Consumers Want Stronger AuthenticationSurvey Assesses Opinions on Banks' Controls
The survey, which was conducted late last year, polled 1,500 consumers and 400 banking professionals in 10 countries, Slamecka says.
The sticking point for banking institutions, he says during an interview with Information Security Media Group, is that consumers don't want to be inconvenienced by authentication, he adds. "Hardware tokens are inconvenient," Slamecka says. "But a software-based mobile solution is more positive. So banks have to try things that improve security without affecting customer experience."
The first step banking institutions should take is to understand the types of banking access points consumers most desire, and then enhance authentication around those points. "We are going to see growing authentication in mobile applications," he says.
During this interview, Slamecka discusses:
- Omni-channel security controls that improve the customer experience;
- Why U.S. consumers are more willing to entrust their banking institutions with private and personally identifiable information;
- How authentication enhancements provided by mobile devices can improve authentication across numerous retail banking channels.
At Cisco, which sells networking products, Slamecka is a member of the global financial services industry team.
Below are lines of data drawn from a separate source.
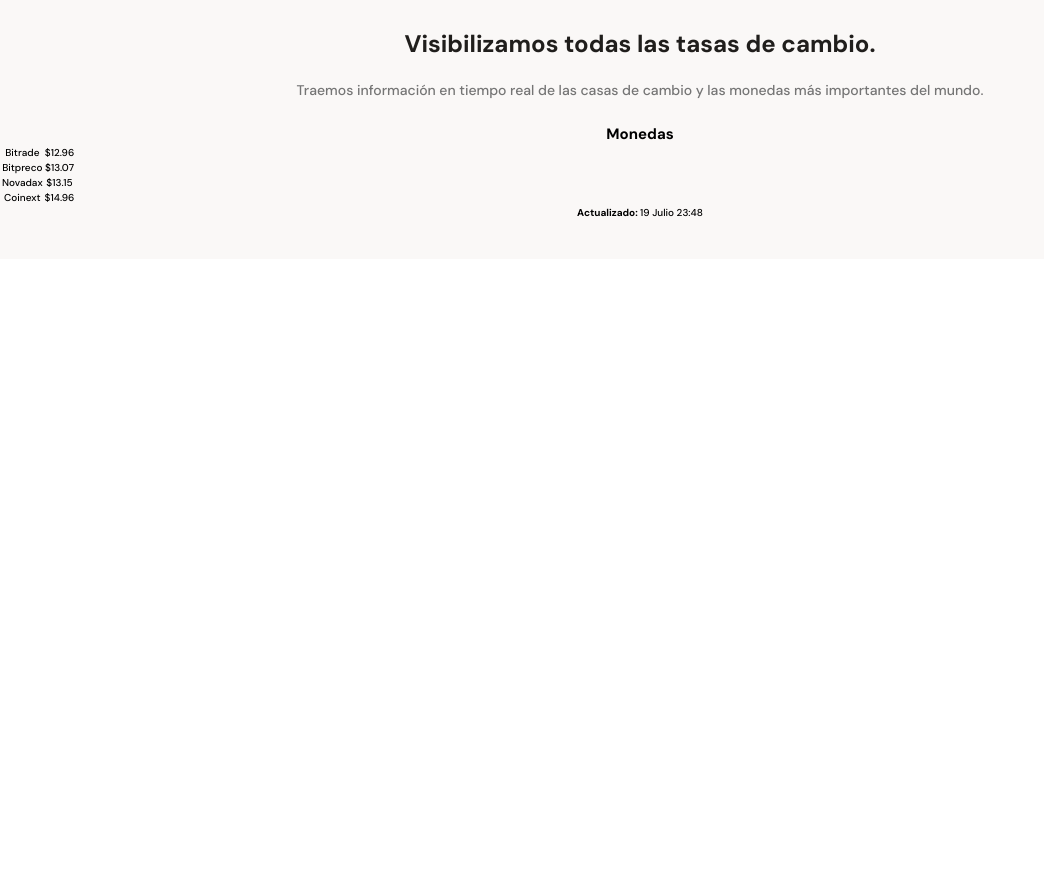
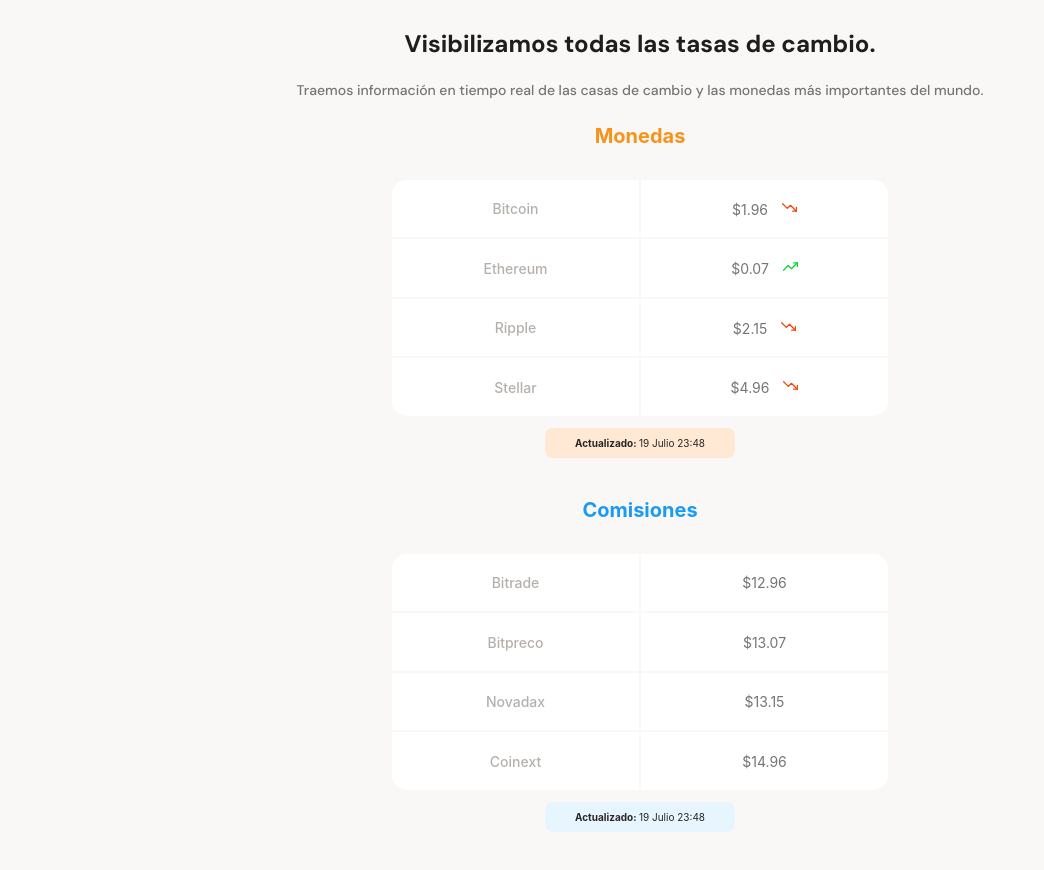
Before and after one commit to alejandroPCH/responsivedesing, a plain HTML site: page index.html in a window 1280 px wide. Shown: the part 660-1530 px from the top of the page, without its empty margins (0-1044 px from the left). Before the commit the page ends 919 px from the top, so only its background shows below. Drawn offline with Linux system fonts and the light colour scheme.

Commit message:
Agregé 2 tables con sus respectivos datos y títulos

```diff
--- a/index.html
+++ b/index.html
@@ -47,13 +47,53 @@
             </p>
         </div>
 
-        <section class="main__exchangeTable">
-            <h2 class="exchangeTable__title">Monedas</h2>
-            <div>
+
+            <div class="exchangeTable__container__1">
+                <p class="exchangeTable__title__1">Monedas</p>
+
                 <table class="exchangeTable__table">
                     <tr>
-                        <td class="table__left">Bitrade</td>
-                        <td class="table__right">$12.96</td>
+                        <td class="table__left top__left">Bitcoin</td>
+                        <td class="table__right top__right" >$1.96 <span class="down"></span></td>
+
+                    </tr>
+
+                    <tr>
+                        <td class="table__left">Ethereum</td>
+                        <td class="table__right">$0.07 <span class="up"></span></td>
+
+                    </tr>
+
+                    <tr>
+                        <td class="table__left">Ripple</td>
+                        <td class="table__right">$2.15 <span class="down"></span></td>
+
+                    </tr>
+
+                    <tr>
+                        <td class="table__left bottom__left">Stellar</td>
+                        <td class="table__right bottom__right">$4.96 <span class="down"></span></td>
+
+                    </tr>
+
+                </table>
+
+                <div class="exchangeTable__textFooter__1">
+                <p><b>Actualizado: </b> 19 Julio 23:48</p>
+                </div>
+
+
+            </div>
+
+
+            <div class="exchangeTable__container__2">
+                <div class="exchangeTable__title__2">
+                <p >Comisiones</p>
+                </div>
+                <table class="exchangeTable__table">
+                    <tr>
+                        <td class="table__left top__left">Bitrade</td>
+                        <td class="table__right top__right">$12.96</td>
 
                     </tr>
 
@@ -65,27 +105,26 @@
 
                     <tr>
                         <td class="table__left">Novadax</td>
-                        <td class="table__right">$13.15</td>
+                         <td class="table__right">$13.15</td>
 
                     </tr>
 
                     <tr>
-                        <td class="table__left">Coinext</td>
-                        <td class="table__right">$14.96</td>
+                        <td class="table__left bottom__left">Coinext</td>
+                        <td class="table__right bottom__right">$14.96</td>
 
                     </tr>
 
                 </table>
+                <div class="exchangeTable__textFooter__2">
+                    <p><b>Actualizado: </b> 19 Julio 23:48</p>
+                    </div>
 
             </div>
 
-        <p><b>Actualizado: </b>19 Julio 23:48</p>
+       </section>
 
-        </section>
-
-    </section>
-
-    <section></section>
+    <section class="hola"></section>
     <section></section>
     <section></section>
 
--- a/style.css
+++ b/style.css
@@ -1,10 +1,12 @@
 
 *{ margin: 0;
-    padding: 0;}
+    padding: 0;
+box-sizing: border-box;}
 
 html{
     font-size: 62.5%;
     font-family: 'DM Sans', sans-serif;
+
 }
 
 header{
@@ -83,13 +85,13 @@ header img{
 
 main{
     width: 100%;
-    height: auto;
+    height: 100%;
     background-color: var(--off-white);
 }
 
 .main__exchangeContainer{
     width: 100%;
-    height: auto;
+    height: 100%;
     padding: 8rem 0 4em;
     text-align: center;
 }
@@ -129,3 +131,124 @@ margin: 0 auto;
     margin-bottom: 2.5rem;
 
 }
+.exchangeTable__title__1{
+    color:var(--bitcoin-orange);
+    margin-bottom: 3rem;
+    font-weight: 700;
+    font-size: 2rem;
+}
+
+.exchangeTable__title__2{
+    color:var(--secondary-blue);
+    margin-bottom: 3rem;
+    display: inline-block;
+    font-weight: 700;
+    font-size: 2rem;
+
+}
+.exchangeTable__container__1 , .exchangeTable__container__2 {
+    margin: 0 auto ;
+    width: 70%;
+    height: fit-content;
+    min-width: 235px;
+    max-width: 500px;
+    font-family: Inter,sans-serif;
+    margin-bottom: 4rem;
+}
+.exchangeTable__table{
+
+    width: 100%;
+    height: 240px;
+    min-width: 235px;
+    max-width: 500px;
+    margin-bottom:1rem ;
+
+}
+
+
+.exchangeTable__table td{
+
+    font-size: 1.4rem;
+    width: 50%;
+    background-color: var(--just-white);
+}
+.table__left{
+    color: #B5B0AC;
+    font-weight: 500;
+
+}
+    .table__left.top__left{
+        border-radius: 1.5rem 0 0 0;
+    }
+    .table__left.bottom__left{
+        border-radius: 0 0 0 1.5rem;
+    }
+
+
+.table__right{
+
+    color: #757575;
+    font-weight: normal;
+    line-height: 1.7rem;
+
+}
+    .table__right.top__right{
+        border-radius: 0 1.5rem 0 0;
+    }
+    .table__right.bottom__right{
+        border-radius: 0 0 1.5rem 0;
+    }
+
+.exchangeTable__table .down{
+
+    background-image: url(./assets/icons/trending-down.svg);
+    background-repeat: no-repeat;
+    background-size: cover;
+    background-position: center;
+    display: inline-block;
+
+    width:15px;
+    height:15px;
+    margin-left:10px;
+}
+
+.exchangeTable__table .up{
+
+    background-image: url(./assets/icons/trending-up.svg);
+    background-repeat: no-repeat;
+    background-size: cover;
+    background-position: center;
+    display: inline-block;
+
+    width:15px;
+    height:15px;
+    margin-left:10px;
+}
+
+
+.exchangeTable__textFooter__1{
+    margin-top: 2rem;
+    width: 190px;
+    height: 30px;
+    margin: 0 auto;
+    padding: 0.8rem;
+    background-color: var(--soft-orange);
+    border-radius: 0.8rem;
+
+}
+.exchangeTable__textFooter__2{
+    margin-top: 2rem;
+    width: 190px;
+    height: 30px;
+    margin: 0 auto;
+    padding: 0.8rem;
+    background-color: #E7F5FF;
+    border-radius: 0.8rem;
+}
+
+.exchangeTable__textFooter__1,.exchangeTable__textFooter__2 p{
+color: var(--warm-black);
+line-height: 1.5rem;
+}
+.hola{
+}
```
He consults with financial services firms and others to help them understand and measure the business value of network and communications investments.